From an economic perspective, European GDP figures were in tune with consensus, but also revealed a slight acceleration from the prior quarter.  French economic activity continued to recover; GDP growth was mainly driven by strength in domestic demand and export growth.  Meanwhile, Spanish growth continued at a healthy pace of 0.7% quarter-over-quarter.  In contrast, Greek growth, once again, turned negative and Italian GDP decelerated.  Lastly, after a series of higher readings, sentiment indicators in Germany began to turn downward.  Most worrisome perhaps, German CPI slowed from 2.2% to 1.6% as the reporting period drew to a close.

Fund Performance

During the reporting period, Federated Prudent DollarBear Fund had a total return of 1.58% (I Shares at NAV).  The return for the inverse of the U.S. Dollar Index (DXY) was 1.82% for the same period.  The fund’s absolute return was largely the effect of U.S. dollar weakness against the majority of the G10 economies. The fund’s total return also reflected actual cash flows, transaction costs and other expenses that were not reflected in the index’s total return

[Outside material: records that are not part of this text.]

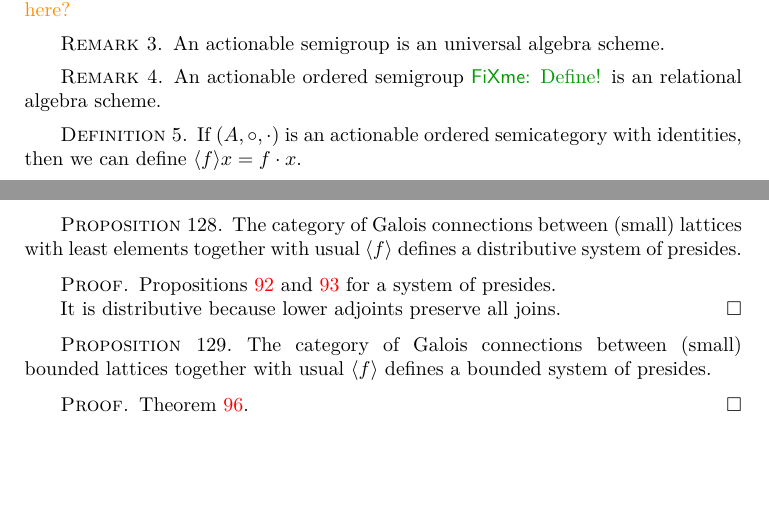
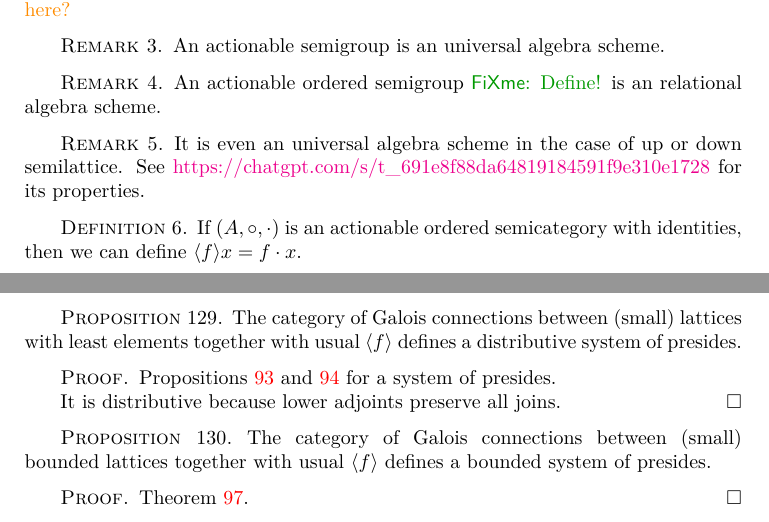
Before and after one commit to vporton/agt-combined, a LaTeX thesis (addons.tex, which reads chap-double-semi.tex): two parts of pages 8 and 35 of 69, joined at a grey line, cut so that both start at the same text, the shorter picture padded with empty space. Compiled offline with pdfLaTeX.

Commit message:
We note that GT is universal algebra theory

```diff
--- a/chap-double-semi.tex
+++ b/chap-double-semi.tex
@@ -63,6 +63,11 @@ An actionable semigroup is an universal algebra scheme.
 An actionable ordered semigroup\fxnote{Define!} is an relational algebra scheme.
 \end{rem}
 
+\begin{rem}
+It is even an universal algebra scheme in the case of up or down semilattice.
+See \url{https://chatgpt.com/s/t_691e8f88da64819184591f9e310e1728} for its properties.
+\end{rem}
+
 \begin{defn}
 If $(A,\circ,\cdot)$ is an actionable ordered semicategory with identities, then we can define $\supfun{f}x = f\cdot x$.
 \end{defn}
```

Performance quoted represents past performance, which is no guarantee of future results. Investment return and principal value will fluctuate so that an investor’s shares, when redeemed, may be worth more or less than their original cost. Current performance may be lower or higher than what is stated. Other share classes may have experienced different returns than the share class presented. To view performance current to the most recent month-end and for after tax returns, click on the Performance tab.

Click the Performance tab for standard fund performance.

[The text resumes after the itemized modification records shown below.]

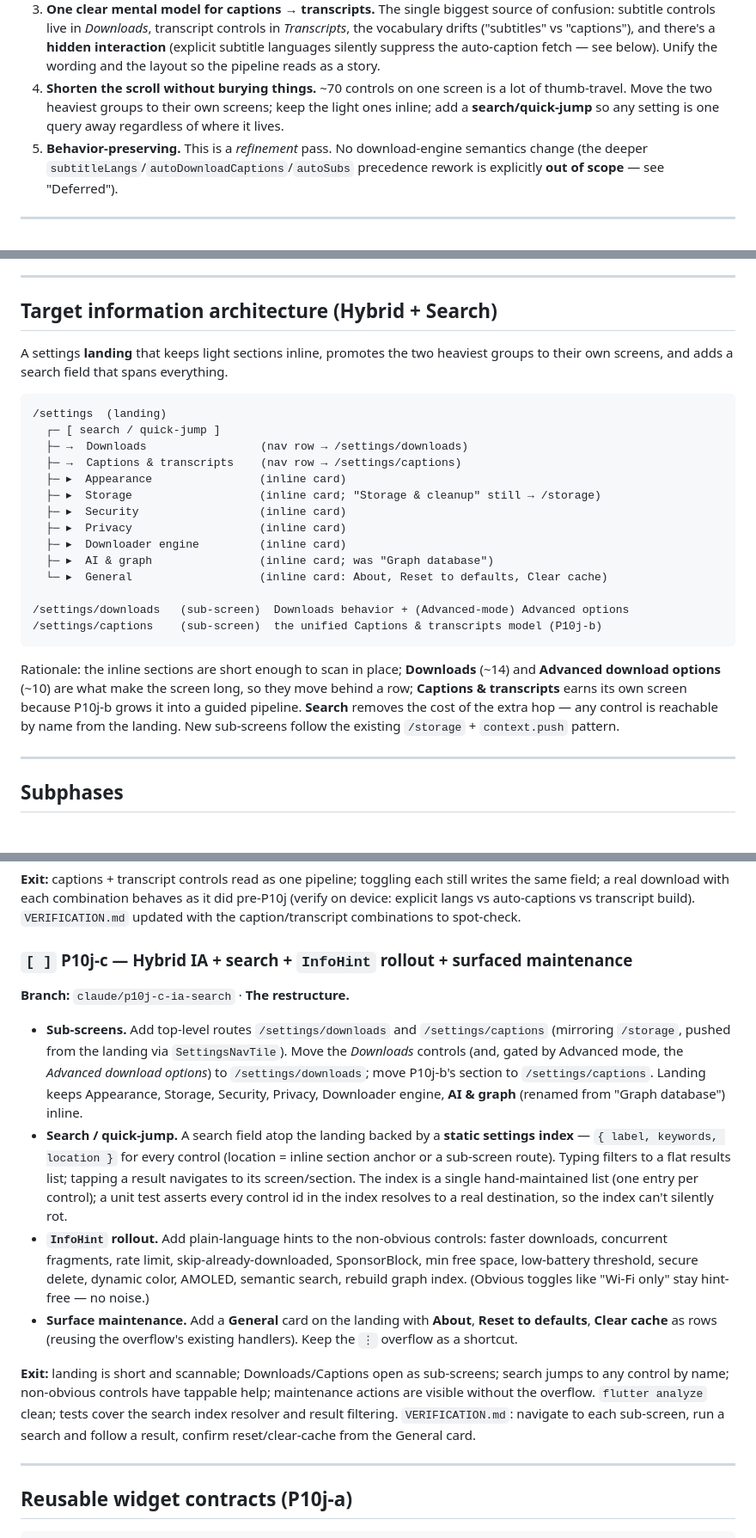
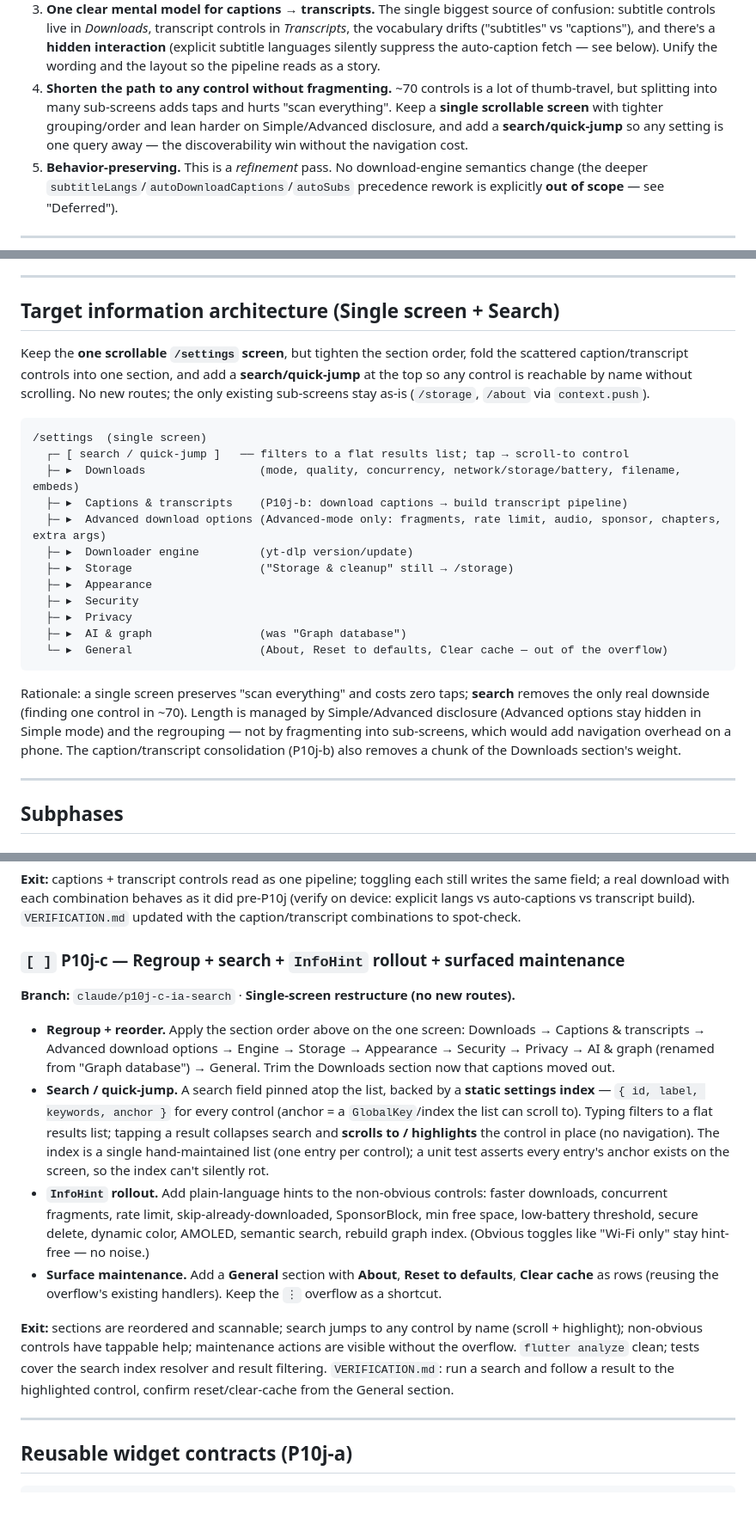
Before and after one commit to blokzdev/GrabBit, a Markdown page: docs/design/P10j-PLAN.md, 3 parts joined by grey strips. Shown at 86% size. GitHub-like rendering; blank space fills up the shorter version.

Commit message:
docs: switch P10j IA to single screen + search (no sub-screens)
Per direction, keep one scrollable Settings screen with tighter grouping +
Simple/Advanced disclosure and a search/quick-jump that scrolls to any control,
rather than splitting heavy groups into sub-screens. P10j-c regroups in place
and adds no new routes; captions section stays inline.

https://claude.ai/code/session_019V6Fsb5R7s5rQ1n3Gq7syA

````diff
--- a/docs/design/P10j-PLAN.md
+++ b/docs/design/P10j-PLAN.md
@@ -41,10 +41,11 @@ few rough edges have accumulated. The refinement is guided by five principles:
    the vocabulary drifts ("subtitles" vs "captions"), and there's a **hidden interaction**
    (explicit subtitle languages silently suppress the auto-caption fetch — see below). Unify
    the wording and the layout so the pipeline reads as a story.
-4. **Shorten the scroll without burying things.** ~70 controls on one screen is a lot of
-   thumb-travel. Move the two heaviest groups to their own screens; keep the light ones
-   inline; add a **search/quick-jump** so any setting is one query away regardless of where
-   it lives.
+4. **Shorten the path to any control without fragmenting.** ~70 controls is a lot of
+   thumb-travel, but splitting into many sub-screens adds taps and hurts "scan everything".
+   Keep a **single scrollable screen** with tighter grouping/order and lean harder on
+   Simple/Advanced disclosure, and add a **search/quick-jump** so any setting is one query
+   away — the discoverability win without the navigation cost.
 5. **Behavior-preserving.** This is a *refinement* pass. No download-engine semantics change
    (the deeper `subtitleLangs`/`autoDownloadCaptions`/`autoSubs` precedence rework is
    explicitly **out of scope** — see "Deferred").
@@ -96,33 +97,34 @@ search.** P10j-b makes that pipeline legible **without changing the precedence**
 
 ---
 
-## Target information architecture (Hybrid + Search)
+## Target information architecture (Single screen + Search)
 
-A settings **landing** that keeps light sections inline, promotes the two heaviest groups to
-their own screens, and adds a search field that spans everything.
+Keep the **one scrollable `/settings` screen**, but tighten the section order, fold the
+scattered caption/transcript controls into one section, and add a **search/quick-jump** at
+the top so any control is reachable by name without scrolling. No new routes; the only
+existing sub-screens stay as-is (`/storage`, `/about` via `context.push`).
 
 ```
-/settings  (landing)
-  ┌─ [ search / quick-jump ]
-  ├─ →  Downloads                 (nav row → /settings/downloads)
-  ├─ →  Captions & transcripts    (nav row → /settings/captions)
-  ├─ ▸  Appearance                (inline card)
-  ├─ ▸  Storage                   (inline card; "Storage & cleanup" still → /storage)
-  ├─ ▸  Security                  (inline card)
-  ├─ ▸  Privacy                   (inline card)
-  ├─ ▸  Downloader engine         (inline card)
-  ├─ ▸  AI & graph                (inline card; was "Graph database")
-  └─ ▸  General                   (inline card: About, Reset to defaults, Clear cache)
-
-/settings/downloads   (sub-screen)  Downloads behavior + (Advanced-mode) Advanced options
-/settings/captions    (sub-screen)  the unified Captions & transcripts model (P10j-b)
+/settings  (single screen)
+  ┌─ [ search / quick-jump ]   ── filters to a flat results list; tap → scroll-to control
+  ├─ ▸  Downloads                 (mode, quality, concurrency, network/storage/battery, filename, embeds)
+  ├─ ▸  Captions & transcripts    (P10j-b: download captions → build transcript pipeline)
+  ├─ ▸  Advanced download options (Advanced-mode only: fragments, rate limit, audio, sponsor, chapters, extra args)
+  ├─ ▸  Downloader engine         (yt-dlp version/update)
+  ├─ ▸  Storage                   ("Storage & cleanup" still → /storage)
+  ├─ ▸  Appearance
+  ├─ ▸  Security
+  ├─ ▸  Privacy
+  ├─ ▸  AI & graph                (was "Graph database")
+  └─ ▸  General                   (About, Reset to defaults, Clear cache — out of the overflow)
 ```
 
-Rationale: the inline sections are short enough to scan in place; **Downloads** (~14) and
-**Advanced download options** (~10) are what make the screen long, so they move behind a row;
-**Captions & transcripts** earns its own screen because P10j-b grows it into a guided pipeline.
-**Search** removes the cost of the extra hop — any control is reachable by name from the
-landing. New sub-screens follow the existing `/storage` + `context.push` pattern.
+Rationale: a single screen preserves "scan everything" and costs zero taps; **search**
+removes the only real downside (finding one control in ~70). Length is managed by
+Simple/Advanced disclosure (Advanced options stay hidden in Simple mode) and the regrouping —
+not by fragmenting into sub-screens, which would add navigation overhead on a phone. The
+caption/transcript consolidation (P10j-b) also removes a chunk of the Downloads section's
+weight.
 
 ---
 
@@ -189,34 +191,32 @@ same field; a real download with each combination behaves as it did pre-P10j (ve
 explicit langs vs auto-captions vs transcript build). `VERIFICATION.md` updated with the
 caption/transcript combinations to spot-check.
 
-### `[ ]` P10j-c — Hybrid IA + search + `InfoHint` rollout + surfaced maintenance
-**Branch:** `claude/p10j-c-ia-search` · **The restructure.**
+### `[ ]` P10j-c — Regroup + search + `InfoHint` rollout + surfaced maintenance
+**Branch:** `claude/p10j-c-ia-search` · **Single-screen restructure (no new routes).**
 
-- **Sub-screens.** Add top-level routes `/settings/downloads` and `/settings/captions`
-  (mirroring `/storage`, pushed from the landing via `SettingsNavTile`). Move the *Downloads*
-  controls (and, gated by Advanced mode, the *Advanced download options*) to
-  `/settings/downloads`; move P10j-b's section to `/settings/captions`. Landing keeps
-  Appearance, Storage, Security, Privacy, Downloader engine, **AI & graph** (renamed from
-  "Graph database") inline.
-- **Search / quick-jump.** A search field atop the landing backed by a **static settings
-  index** — `{ label, keywords, location }` for every control (location = inline section
-  anchor or a sub-screen route). Typing filters to a flat results list; tapping a result
-  navigates to its screen/section. The index is a single hand-maintained list (one entry per
-  control); a unit test asserts every control id in the index resolves to a real destination,
-  so the index can't silently rot.
+- **Regroup + reorder.** Apply the section order above on the one screen: Downloads →
+  Captions & transcripts → Advanced download options → Engine → Storage → Appearance →
+  Security → Privacy → AI & graph (renamed from "Graph database") → General. Trim the
+  Downloads section now that captions moved out.
+- **Search / quick-jump.** A search field pinned atop the list, backed by a **static settings
+  index** — `{ id, label, keywords, anchor }` for every control (anchor = a `GlobalKey`/index
+  the list can scroll to). Typing filters to a flat results list; tapping a result collapses
+  search and **scrolls to / highlights** the control in place (no navigation). The index is a
+  single hand-maintained list (one entry per control); a unit test asserts every entry's
+  anchor exists on the screen, so the index can't silently rot.
 - **`InfoHint` rollout.** Add plain-language hints to the non-obvious controls: faster
   downloads, concurrent fragments, rate limit, skip-already-downloaded, SponsorBlock, min free
   space, low-battery threshold, secure delete, dynamic color, AMOLED, semantic search, rebuild
   graph index. (Obvious toggles like "Wi-Fi only" stay hint-free — no noise.)
-- **Surface maintenance.** Add a **General** card on the landing with **About**, **Reset to
-  defaults**, **Clear cache** as rows (reusing the overflow's existing handlers). Keep the `⋮`
-  overflow as a shortcut.
+- **Surface maintenance.** Add a **General** section with **About**, **Reset to defaults**,
+  **Clear cache** as rows (reusing the overflow's existing handlers). Keep the `⋮` overflow as
+  a shortcut.
 
-**Exit:** landing is short and scannable; Downloads/Captions open as sub-screens; search jumps
-to any control by name; non-obvious controls have tappable help; maintenance actions are
-visible without the overflow. `flutter analyze` clean; tests cover the search index resolver
-and result filtering. `VERIFICATION.md`: navigate to each sub-screen, run a search and follow a
-result, confirm reset/clear-cache from the General card.
+**Exit:** sections are reordered and scannable; search jumps to any control by name (scroll +
+highlight); non-obvious controls have tappable help; maintenance actions are visible without
+the overflow. `flutter analyze` clean; tests cover the search index resolver and result
+filtering. `VERIFICATION.md`: run a search and follow a result to the highlighted control,
+confirm reset/clear-cache from the General section.
 
 ---
 
````
Also changed, not shown: other parts of docs/design/P10j-PLAN.md (+7 -7 lines), docs/design/P-AI-PLAN.md (+10 -9 lines).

Relative to the inverse of fund’s index (DXY), an overweight allocation to the Japanese yen and Mexican peso bettered performance.  Meanwhile, an underweight allocation to the South African rand detracted from return relative to the inverse of the DXY.

Current Strategy

The more that things changed in the first quarter of 2017, the more they are likely to remain the same in the second quarter.  In other words, many of the drivers and themes that defined global markets in the year’s first quarter will likely port over to the second quarter of 2017.  The two standouts to this observation are the European election outcomes and U.S. fiscal policy.  Fund management is keenly aware of the macro implications from these topics and has implemented active controls to manage their outcomes.

Despite Brexit, U.K. data remains hardy.  Accelerating inflation and a strong household sector suggest that the Bank of England could remain on hold for the foreseeable future. Consequently, U.K. yields could reclaim their pre-referendum highs.  With this in mind, the British pound appears undervalued and short positioning in the currency seems excessive.  However, headline news regarding the exit negotiation process is likely to infuse more volatility to the British pound exchange. To address this backdrop, fund management is likely to remain neutral the U.K., but potentially look for opportunities to instate overweight allocations to the British pound.

The recent move lower in the U.S. dollar is something we believe to be partly technical and partly qualitative in composition.  The dollar had an unprecedented surge after the Trump presidential victory, and mean revision is a natural and routine force in all markets.  Secondly, currency investors appear to be in the process of risk adjusting the three doctrines that ignited this whole dollar rally to begin with.   Fiscal expansion, corporate tax reforms and repatriation incentives are all powerful arguments for a higher dollar.  However, fund management will require evidence over promises before implementing broad overweight allocations to the U.S. dollar.

There is one space, however, where currency valuations appear particularly distorted.  Recent appreciation in the commodity center appears to be getting ahead of itself and pricing in fundamental perfection.  On this basis, we remain underweight some selective commodity-sensitive currencies on a strategic basis.